Each time a line of the listing holds "edited", copy that line.

▸ Exercise material:
※
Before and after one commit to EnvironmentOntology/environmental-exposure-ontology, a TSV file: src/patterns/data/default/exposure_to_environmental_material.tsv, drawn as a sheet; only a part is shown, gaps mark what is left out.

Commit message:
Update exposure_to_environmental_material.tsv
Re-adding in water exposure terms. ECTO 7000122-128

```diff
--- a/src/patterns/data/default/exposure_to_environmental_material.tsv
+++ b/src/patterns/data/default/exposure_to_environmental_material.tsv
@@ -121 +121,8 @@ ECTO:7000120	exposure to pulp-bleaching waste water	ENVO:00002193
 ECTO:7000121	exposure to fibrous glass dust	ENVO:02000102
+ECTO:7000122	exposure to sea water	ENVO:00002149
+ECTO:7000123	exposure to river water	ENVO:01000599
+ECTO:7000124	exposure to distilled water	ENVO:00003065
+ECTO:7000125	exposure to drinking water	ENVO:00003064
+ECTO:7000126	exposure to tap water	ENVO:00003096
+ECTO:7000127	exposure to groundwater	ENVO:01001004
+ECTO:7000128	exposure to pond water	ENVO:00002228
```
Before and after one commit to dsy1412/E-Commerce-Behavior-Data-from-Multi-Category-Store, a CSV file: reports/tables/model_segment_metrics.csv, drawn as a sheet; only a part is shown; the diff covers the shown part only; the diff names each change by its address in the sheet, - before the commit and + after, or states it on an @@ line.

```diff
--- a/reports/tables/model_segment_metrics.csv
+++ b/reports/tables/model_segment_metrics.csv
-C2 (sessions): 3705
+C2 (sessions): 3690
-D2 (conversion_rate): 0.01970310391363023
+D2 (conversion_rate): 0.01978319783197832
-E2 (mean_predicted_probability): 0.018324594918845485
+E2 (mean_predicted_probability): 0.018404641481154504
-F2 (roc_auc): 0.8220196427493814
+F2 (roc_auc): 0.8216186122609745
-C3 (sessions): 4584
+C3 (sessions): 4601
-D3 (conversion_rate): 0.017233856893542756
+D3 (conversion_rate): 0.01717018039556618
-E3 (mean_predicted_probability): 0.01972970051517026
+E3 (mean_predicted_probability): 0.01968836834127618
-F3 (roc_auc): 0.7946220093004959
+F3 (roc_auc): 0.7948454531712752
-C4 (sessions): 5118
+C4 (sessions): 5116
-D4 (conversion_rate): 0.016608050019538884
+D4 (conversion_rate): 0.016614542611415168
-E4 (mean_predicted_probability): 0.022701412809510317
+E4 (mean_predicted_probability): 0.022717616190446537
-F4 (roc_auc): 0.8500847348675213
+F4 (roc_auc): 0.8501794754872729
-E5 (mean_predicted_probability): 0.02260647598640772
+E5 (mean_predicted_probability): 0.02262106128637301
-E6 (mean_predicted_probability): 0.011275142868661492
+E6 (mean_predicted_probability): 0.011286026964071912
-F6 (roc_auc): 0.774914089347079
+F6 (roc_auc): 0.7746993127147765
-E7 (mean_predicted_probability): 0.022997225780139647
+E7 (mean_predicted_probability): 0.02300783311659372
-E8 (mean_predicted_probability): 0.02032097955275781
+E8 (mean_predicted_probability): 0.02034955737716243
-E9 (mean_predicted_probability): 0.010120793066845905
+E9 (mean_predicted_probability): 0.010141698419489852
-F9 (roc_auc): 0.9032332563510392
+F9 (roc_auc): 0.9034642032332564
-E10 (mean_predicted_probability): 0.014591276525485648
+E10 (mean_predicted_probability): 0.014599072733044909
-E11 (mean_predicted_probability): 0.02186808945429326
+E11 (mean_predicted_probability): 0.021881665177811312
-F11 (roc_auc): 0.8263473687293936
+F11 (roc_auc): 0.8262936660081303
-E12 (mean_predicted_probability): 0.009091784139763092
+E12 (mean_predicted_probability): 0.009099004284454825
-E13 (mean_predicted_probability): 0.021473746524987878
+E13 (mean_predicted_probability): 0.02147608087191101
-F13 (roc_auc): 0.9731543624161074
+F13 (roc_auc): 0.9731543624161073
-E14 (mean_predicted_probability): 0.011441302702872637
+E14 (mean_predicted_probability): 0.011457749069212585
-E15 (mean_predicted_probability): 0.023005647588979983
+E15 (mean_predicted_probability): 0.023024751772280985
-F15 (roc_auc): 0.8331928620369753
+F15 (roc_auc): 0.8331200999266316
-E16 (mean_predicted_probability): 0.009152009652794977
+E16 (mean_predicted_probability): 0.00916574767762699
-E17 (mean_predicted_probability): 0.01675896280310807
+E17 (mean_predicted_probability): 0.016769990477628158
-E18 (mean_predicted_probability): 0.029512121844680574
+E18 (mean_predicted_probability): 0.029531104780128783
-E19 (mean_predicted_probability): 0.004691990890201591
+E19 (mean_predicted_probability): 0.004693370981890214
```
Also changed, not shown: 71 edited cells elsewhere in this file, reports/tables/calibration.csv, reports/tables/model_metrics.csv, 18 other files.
※
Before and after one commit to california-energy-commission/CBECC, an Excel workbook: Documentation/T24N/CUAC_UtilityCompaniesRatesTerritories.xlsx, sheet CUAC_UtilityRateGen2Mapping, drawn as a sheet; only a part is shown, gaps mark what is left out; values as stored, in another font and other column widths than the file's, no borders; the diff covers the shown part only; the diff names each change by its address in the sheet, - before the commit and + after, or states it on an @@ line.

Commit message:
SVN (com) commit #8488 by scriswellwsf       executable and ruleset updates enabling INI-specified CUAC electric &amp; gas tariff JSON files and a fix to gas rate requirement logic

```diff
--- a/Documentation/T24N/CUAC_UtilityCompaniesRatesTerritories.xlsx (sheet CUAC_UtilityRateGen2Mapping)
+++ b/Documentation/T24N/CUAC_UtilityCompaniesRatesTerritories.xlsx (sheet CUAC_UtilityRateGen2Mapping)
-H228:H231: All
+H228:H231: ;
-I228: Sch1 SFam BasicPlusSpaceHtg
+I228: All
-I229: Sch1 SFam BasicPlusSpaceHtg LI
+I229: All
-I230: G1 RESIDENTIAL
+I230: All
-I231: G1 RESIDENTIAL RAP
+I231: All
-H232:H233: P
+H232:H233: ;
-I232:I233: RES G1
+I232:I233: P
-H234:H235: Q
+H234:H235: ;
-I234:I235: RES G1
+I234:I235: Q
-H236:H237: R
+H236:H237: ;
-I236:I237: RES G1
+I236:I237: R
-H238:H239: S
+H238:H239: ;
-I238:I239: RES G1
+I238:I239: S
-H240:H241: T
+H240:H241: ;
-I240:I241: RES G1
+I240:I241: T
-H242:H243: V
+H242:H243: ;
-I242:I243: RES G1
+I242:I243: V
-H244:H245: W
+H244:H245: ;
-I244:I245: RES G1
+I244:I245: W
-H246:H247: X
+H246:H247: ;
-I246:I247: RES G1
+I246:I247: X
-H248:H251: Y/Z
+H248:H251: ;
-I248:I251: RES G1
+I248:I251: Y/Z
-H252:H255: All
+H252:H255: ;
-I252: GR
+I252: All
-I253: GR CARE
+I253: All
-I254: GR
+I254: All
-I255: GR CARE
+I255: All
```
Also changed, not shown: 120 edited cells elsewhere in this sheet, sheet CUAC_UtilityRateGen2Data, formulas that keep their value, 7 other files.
※
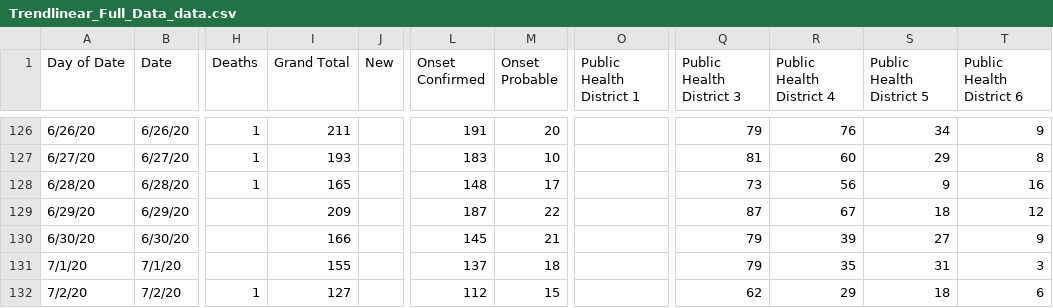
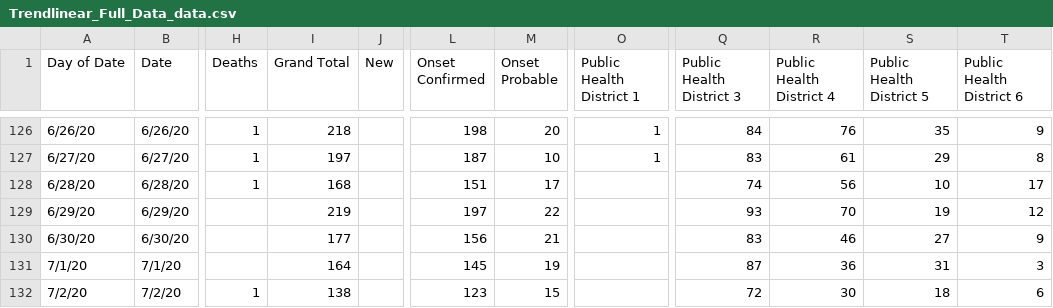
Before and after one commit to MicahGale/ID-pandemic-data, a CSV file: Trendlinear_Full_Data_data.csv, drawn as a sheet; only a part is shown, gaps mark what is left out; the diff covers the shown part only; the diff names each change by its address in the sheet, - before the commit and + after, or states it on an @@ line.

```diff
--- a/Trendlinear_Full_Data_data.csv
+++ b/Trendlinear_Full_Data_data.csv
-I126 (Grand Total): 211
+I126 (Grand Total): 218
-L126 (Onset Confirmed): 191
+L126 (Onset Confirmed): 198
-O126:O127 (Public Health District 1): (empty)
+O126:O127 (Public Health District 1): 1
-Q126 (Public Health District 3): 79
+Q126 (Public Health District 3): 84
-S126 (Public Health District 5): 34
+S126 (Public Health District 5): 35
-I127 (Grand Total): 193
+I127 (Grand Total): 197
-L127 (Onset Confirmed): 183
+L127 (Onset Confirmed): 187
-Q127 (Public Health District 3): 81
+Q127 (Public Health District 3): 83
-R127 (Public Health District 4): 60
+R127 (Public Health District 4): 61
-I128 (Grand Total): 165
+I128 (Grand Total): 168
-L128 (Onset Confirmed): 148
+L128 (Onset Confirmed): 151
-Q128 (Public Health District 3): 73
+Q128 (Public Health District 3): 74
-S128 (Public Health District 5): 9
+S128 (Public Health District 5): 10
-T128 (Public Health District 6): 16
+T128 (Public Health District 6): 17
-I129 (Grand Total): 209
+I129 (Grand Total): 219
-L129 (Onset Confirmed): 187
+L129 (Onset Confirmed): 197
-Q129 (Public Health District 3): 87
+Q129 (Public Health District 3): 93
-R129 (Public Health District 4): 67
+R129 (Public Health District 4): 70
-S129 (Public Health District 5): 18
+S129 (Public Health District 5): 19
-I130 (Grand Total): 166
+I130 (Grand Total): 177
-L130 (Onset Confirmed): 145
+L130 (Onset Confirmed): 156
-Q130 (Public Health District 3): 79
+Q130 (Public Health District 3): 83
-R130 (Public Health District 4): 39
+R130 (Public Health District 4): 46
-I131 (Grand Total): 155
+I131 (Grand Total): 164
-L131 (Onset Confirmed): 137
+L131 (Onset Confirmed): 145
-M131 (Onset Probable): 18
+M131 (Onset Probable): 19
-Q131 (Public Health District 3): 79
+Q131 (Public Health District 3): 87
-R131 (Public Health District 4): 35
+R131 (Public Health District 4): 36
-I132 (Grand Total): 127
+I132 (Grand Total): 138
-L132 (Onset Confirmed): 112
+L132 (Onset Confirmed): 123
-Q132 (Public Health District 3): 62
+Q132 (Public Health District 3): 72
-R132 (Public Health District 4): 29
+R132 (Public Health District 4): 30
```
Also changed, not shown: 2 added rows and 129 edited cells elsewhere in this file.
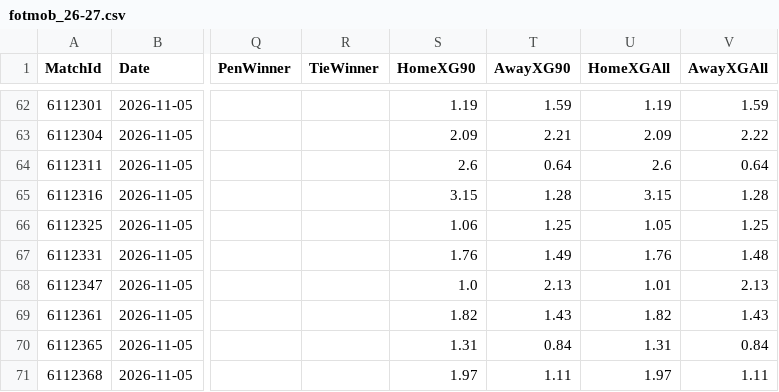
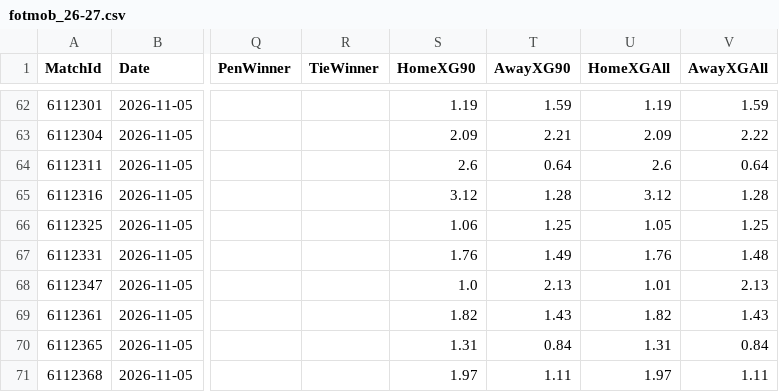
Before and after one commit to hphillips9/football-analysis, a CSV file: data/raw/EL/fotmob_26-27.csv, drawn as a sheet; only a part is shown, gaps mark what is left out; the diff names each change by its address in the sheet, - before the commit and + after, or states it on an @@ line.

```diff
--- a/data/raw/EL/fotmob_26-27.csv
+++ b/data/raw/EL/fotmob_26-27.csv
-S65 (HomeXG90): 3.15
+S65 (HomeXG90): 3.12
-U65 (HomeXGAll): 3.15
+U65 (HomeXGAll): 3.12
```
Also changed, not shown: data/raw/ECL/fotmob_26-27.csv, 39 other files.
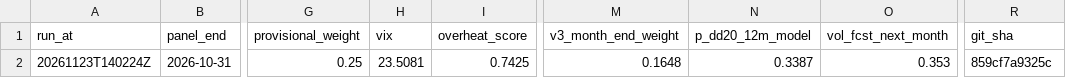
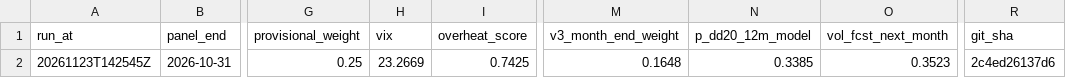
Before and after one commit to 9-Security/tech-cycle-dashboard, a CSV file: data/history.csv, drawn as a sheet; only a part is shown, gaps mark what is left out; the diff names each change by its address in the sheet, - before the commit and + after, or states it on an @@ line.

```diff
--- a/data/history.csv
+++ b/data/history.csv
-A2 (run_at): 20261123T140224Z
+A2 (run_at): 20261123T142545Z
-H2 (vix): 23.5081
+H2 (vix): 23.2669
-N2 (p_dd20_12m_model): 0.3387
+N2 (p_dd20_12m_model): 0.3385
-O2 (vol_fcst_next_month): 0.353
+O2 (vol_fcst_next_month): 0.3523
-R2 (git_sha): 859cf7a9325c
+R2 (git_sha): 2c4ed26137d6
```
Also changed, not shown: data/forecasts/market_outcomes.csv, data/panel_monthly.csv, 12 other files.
※
▸ Answer to the exercise:
Also changed, not shown: 71 edited cells elsewhere in this file, reports/tables/calibration.csv, reports/tables/model_metrics.csv, 18 other files.
Also changed, not shown: 120 edited cells elsewhere in this sheet, sheet CUAC_UtilityRateGen2Data, formulas that keep their value, 7 other files.
Also changed, not shown: 2 added rows and 129 edited cells elsewhere in this file.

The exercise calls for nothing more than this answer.